Hearing your experiences helps them learn from the challenges and prepare better for the future.
Claire says she has a lot to feel grateful for – and that her mother's last 11 months were happy, in spite of the pandemic and all the rules and regulations.
Staying in contact
“When lockdown came, we Skyped one another every week. She had lost her sight but she could hear my voice and she knew I could see her.
“I’d say I’m sending you a hug over the ether now. And I’d see her reel back, smiling, pretending to feel it. We both had good imaginations."
Good care from 'brilliant' staff
"My mother was in a good place and she was happy because the staff really cared for her. They were brilliant.
"They kept all the activities going and because they really got to know her well, they made sure she was included in all the things she enjoyed. They also had time just to chat with her. She loved company and talking to people more than anything.
"Things were as good as they could be, given all the rules.
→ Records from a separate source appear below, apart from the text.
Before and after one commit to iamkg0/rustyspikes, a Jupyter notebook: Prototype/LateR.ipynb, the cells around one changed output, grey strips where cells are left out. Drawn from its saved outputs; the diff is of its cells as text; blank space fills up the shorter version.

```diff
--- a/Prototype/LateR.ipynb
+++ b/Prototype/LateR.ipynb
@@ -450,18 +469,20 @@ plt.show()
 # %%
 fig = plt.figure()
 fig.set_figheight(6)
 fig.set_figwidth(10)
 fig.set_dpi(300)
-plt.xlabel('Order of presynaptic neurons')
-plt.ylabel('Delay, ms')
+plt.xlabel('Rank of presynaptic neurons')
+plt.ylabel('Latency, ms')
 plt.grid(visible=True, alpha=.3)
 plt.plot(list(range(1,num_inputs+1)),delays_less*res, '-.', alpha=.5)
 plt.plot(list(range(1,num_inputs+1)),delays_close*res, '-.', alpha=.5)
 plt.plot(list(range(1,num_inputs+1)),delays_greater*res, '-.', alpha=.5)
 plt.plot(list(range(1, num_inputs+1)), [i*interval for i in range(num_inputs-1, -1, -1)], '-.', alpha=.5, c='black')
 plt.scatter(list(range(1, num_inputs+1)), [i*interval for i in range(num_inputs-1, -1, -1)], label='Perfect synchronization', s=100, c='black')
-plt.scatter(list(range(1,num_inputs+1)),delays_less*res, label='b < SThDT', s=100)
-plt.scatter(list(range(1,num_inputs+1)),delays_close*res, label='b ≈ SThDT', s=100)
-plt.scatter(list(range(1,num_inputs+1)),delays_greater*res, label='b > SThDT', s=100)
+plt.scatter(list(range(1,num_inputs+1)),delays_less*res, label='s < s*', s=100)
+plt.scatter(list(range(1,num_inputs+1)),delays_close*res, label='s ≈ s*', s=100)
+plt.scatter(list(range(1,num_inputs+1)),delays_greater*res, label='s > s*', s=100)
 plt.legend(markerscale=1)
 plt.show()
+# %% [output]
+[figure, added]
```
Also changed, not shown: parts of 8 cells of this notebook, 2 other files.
But I wasn’t able to hold her hand or hug her until the day she died."
End of life care
"I’d always promised my Mum that she would not die alone and that I’d be there to hold her hand and reassure her.
"The care home said that if it was end of life, I’d be allowed in. I was, but it was right at the end.
"By the time I got my gloves on, a mask, a visor – all the protective equipment – I only had about half an hour.
"I can’t help thinking that in non-Covid days, I’d have had more time, I would have been there all week and in the days leading up to it.
"But I’m grateful to have kept my promise to her. I know lots of other families were kept apart."